“He was a soft-spoken man who was previously healthy until he developed lung cancer, which had metastasized widely by the time of his diagnosis,” Dr. Hocking said. “This is a major problem with lung cancer; it is often diagnosed at a late stage when a cure is not possible.”
Tom’s family took turns visiting him, including sister Elizabeth (Beth), who lived in Massachusetts. Tom died of his cancer just six months after his first visit to the Clinic. Ironically, an older sister, Martha, died of the very same cancer four years later, in Philadelphia.

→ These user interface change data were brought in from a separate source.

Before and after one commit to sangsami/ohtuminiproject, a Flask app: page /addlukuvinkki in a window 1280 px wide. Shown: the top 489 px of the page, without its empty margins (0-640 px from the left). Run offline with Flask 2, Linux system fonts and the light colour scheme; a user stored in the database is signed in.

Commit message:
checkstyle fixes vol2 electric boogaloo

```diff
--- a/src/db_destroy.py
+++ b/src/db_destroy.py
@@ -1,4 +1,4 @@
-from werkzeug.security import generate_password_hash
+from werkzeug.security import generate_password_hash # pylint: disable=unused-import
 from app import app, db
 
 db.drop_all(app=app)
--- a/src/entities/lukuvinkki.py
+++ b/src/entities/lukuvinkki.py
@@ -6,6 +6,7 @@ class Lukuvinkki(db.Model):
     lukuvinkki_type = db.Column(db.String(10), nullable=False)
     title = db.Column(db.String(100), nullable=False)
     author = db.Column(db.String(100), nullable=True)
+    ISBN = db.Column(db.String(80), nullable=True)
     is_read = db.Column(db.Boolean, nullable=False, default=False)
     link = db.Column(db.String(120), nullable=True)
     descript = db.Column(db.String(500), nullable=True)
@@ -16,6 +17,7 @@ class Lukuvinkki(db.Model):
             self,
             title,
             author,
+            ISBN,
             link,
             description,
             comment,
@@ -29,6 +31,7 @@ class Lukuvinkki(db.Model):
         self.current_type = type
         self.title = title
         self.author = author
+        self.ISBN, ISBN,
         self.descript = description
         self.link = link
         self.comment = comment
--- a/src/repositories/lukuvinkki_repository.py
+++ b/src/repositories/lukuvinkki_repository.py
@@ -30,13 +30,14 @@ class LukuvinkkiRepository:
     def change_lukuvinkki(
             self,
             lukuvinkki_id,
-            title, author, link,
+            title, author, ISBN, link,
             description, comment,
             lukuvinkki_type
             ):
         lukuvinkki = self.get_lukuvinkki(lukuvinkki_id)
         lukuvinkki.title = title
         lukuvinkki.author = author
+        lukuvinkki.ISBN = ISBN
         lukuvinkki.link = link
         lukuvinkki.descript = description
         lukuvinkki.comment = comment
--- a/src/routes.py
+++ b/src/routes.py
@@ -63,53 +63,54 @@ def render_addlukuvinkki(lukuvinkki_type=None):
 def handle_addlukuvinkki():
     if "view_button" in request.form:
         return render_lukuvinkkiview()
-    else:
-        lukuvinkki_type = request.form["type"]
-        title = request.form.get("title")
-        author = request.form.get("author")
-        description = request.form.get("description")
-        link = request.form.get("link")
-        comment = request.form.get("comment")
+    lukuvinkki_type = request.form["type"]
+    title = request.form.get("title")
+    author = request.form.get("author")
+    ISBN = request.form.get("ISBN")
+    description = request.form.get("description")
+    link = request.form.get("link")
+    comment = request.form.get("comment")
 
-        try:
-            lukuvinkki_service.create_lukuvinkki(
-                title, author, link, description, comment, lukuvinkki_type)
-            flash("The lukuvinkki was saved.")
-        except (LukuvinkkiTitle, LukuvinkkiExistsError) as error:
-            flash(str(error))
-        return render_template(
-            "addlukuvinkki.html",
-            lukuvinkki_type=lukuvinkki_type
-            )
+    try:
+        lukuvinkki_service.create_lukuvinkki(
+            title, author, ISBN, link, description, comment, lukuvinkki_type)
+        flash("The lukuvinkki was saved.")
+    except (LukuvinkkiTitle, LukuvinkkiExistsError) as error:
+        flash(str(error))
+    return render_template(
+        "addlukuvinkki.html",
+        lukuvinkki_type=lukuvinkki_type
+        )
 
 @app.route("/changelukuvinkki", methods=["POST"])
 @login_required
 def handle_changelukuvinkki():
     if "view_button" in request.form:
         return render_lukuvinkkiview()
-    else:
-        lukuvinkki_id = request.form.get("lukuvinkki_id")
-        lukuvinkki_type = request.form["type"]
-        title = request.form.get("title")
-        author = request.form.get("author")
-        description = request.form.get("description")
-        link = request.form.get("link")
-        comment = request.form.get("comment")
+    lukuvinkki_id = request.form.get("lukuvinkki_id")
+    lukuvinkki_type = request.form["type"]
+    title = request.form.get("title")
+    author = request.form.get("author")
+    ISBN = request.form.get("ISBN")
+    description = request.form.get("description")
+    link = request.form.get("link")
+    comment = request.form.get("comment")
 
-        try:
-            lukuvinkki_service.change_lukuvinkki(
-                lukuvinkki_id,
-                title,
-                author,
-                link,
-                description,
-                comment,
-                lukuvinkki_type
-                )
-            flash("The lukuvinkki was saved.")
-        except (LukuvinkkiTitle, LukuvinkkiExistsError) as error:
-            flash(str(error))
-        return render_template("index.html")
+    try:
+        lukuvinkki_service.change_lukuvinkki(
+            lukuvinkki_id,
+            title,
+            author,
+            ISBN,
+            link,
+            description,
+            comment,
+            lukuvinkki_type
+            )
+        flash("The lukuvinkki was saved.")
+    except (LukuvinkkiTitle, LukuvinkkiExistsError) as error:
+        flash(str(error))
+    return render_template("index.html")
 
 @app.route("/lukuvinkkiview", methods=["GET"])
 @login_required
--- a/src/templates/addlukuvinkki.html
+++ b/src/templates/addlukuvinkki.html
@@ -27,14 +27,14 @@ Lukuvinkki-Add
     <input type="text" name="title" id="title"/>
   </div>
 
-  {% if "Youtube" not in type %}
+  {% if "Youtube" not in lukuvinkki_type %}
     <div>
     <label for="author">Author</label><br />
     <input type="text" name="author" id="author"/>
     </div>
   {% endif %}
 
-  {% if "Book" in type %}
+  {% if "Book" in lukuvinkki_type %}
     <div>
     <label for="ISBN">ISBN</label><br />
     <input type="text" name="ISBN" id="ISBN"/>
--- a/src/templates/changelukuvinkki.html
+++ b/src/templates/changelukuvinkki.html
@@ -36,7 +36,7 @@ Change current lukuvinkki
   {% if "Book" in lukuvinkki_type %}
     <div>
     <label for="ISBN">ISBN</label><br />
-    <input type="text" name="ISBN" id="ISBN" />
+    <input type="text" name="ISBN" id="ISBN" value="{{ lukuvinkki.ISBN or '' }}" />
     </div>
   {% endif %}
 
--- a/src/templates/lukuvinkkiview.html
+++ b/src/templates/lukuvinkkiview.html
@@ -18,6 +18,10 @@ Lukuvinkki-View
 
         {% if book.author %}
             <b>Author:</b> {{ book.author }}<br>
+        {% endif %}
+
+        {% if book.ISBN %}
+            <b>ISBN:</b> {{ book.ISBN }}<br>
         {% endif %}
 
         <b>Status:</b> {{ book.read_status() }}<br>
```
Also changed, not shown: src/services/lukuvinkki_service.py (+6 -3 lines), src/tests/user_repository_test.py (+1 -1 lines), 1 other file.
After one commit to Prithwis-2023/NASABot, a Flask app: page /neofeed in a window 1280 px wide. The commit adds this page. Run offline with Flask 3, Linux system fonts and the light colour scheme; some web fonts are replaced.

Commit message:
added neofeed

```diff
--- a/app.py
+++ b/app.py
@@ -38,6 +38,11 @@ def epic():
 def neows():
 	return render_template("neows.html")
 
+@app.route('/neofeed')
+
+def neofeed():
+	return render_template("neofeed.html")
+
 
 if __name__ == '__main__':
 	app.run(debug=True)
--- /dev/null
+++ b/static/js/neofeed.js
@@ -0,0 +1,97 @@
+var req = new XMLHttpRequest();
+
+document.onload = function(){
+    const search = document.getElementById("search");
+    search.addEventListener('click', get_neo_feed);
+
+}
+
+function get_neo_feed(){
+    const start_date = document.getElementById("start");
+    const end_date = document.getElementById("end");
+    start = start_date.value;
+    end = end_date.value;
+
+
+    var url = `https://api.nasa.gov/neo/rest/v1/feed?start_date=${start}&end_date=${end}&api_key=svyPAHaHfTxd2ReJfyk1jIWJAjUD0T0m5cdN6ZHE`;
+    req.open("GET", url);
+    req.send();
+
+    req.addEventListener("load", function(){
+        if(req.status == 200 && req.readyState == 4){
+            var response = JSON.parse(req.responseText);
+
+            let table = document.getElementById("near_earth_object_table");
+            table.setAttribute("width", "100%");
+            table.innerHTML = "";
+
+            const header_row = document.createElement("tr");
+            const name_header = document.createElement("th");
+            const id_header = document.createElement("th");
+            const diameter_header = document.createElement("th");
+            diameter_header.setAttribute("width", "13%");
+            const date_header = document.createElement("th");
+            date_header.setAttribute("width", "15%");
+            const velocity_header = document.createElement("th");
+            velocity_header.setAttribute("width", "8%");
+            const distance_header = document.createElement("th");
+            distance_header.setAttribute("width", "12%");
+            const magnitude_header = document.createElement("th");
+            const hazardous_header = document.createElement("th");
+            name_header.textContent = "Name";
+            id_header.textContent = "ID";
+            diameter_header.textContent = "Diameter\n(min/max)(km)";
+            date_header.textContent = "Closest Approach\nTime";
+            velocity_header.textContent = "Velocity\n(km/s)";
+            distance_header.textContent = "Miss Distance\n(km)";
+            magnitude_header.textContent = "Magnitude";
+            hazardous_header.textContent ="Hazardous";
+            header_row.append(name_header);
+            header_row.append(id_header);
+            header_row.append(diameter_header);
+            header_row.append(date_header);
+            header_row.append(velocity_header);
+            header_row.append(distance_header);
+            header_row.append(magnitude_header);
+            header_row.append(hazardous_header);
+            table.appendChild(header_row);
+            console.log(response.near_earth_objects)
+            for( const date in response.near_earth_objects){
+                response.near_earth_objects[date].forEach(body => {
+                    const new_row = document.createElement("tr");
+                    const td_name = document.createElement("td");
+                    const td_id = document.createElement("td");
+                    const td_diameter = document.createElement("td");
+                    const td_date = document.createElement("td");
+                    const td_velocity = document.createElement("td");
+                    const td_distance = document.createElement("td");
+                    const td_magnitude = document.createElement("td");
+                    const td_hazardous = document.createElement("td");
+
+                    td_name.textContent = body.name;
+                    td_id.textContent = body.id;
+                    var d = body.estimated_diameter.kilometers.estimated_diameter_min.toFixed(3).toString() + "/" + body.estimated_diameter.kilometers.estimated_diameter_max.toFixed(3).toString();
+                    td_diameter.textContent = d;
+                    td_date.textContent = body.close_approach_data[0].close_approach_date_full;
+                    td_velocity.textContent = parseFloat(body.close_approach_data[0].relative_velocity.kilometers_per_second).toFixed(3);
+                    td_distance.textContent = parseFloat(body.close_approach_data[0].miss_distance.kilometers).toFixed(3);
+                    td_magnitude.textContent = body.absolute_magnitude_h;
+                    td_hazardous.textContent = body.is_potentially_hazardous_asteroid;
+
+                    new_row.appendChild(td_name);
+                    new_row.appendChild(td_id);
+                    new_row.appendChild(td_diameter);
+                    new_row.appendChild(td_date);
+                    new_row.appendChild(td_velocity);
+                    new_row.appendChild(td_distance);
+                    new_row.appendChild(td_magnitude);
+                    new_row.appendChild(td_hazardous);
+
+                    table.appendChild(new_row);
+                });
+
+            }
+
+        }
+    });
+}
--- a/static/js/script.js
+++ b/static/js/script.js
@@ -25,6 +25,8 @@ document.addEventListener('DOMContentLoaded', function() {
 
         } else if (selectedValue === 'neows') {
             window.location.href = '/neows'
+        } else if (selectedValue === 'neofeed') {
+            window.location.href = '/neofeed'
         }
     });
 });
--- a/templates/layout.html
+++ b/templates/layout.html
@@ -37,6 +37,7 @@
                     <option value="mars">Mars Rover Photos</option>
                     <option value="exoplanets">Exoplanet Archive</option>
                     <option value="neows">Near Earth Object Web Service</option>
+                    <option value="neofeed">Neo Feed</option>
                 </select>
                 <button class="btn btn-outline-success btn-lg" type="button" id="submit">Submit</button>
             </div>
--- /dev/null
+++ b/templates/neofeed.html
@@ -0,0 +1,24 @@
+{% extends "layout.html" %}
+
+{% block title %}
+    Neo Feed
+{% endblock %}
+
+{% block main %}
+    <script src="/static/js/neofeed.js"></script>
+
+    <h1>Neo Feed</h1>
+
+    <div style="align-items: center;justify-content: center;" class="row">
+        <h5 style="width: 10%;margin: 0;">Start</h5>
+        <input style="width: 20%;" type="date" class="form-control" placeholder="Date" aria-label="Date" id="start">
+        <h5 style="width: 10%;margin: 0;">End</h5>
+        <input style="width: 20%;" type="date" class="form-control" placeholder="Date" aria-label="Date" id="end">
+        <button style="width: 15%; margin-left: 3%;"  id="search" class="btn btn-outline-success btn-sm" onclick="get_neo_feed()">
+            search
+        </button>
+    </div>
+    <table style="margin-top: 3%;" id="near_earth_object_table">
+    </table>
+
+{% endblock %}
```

“Beth would have wanted to do something in their memory,” Rachel said. “I think she chose Marshfield Clinic because she had spent time there and was impressed with it. We all thought he was in good hands there.” Elizabeth set up the endowment in Ann Arbor because that is where all the siblings grew up. Even though she lived in Massachusetts, she continued to conduct business transactions in her hometown, Ann Arbor.
Elizabeth Crary, an animal lover, posed with her brother Thomas’ dog, Harriet. Thomas took the dog in after it showed up in his Grand Marsh area yard.
Elizabeth died in 2010, also of cancer. Marshfield Clinic was not aware that the endowment fund had been established until contacted by the Ann Arbor Area Community Foundation in late 2010. Besides Marshfield Clinic, Elizabeth established funds for four other organizations, including a church, two humane societies and a hospital.
With the first annual endowment distribution to arrive in early spring this year, Marshfield Clinic staff has been planning how to best use the funds annually for the benefit of lung cancer patients and their families.
One-half of the distribution will be applied to lung cancer research through the Marshfield Clinic Community Clinical Oncology Program (CCOP), where about 14 percent of the patients participating in clinical cancer trials are lung cancer patients.
“While we have made some recent progress in lung cancer, research in this area has lagged behind some other cancers, and much more needs to be done to reduce the burden of this disease,” Dr. Hocking said. “This is an important area of investigation at Marshfield Clinic.”
The Clinic is one of the centers involved in the National Lung Screening Trial that has demonstrated that lung cancer mortality can be reduced by screening high risk populations with low-dose CT scans.
“The Crary Fund will help us to continue working in this area, and will have a major impact on patients in our region,” Dr. Hocking said. “These funds will aid us in providing the best possible care for patients with lung cancer as well as supporting further research directed at reducing the suffering caused by this disease.”
The other half of the endowment distribution, for lung cancer patient care, will be used initially for smoking prevention and cessation programs, lung cancer survivorship care through the Clinic’s WINGS program, and a possible annual lung cancer educational symposium for health care workers, lung cancer patients and their caregivers.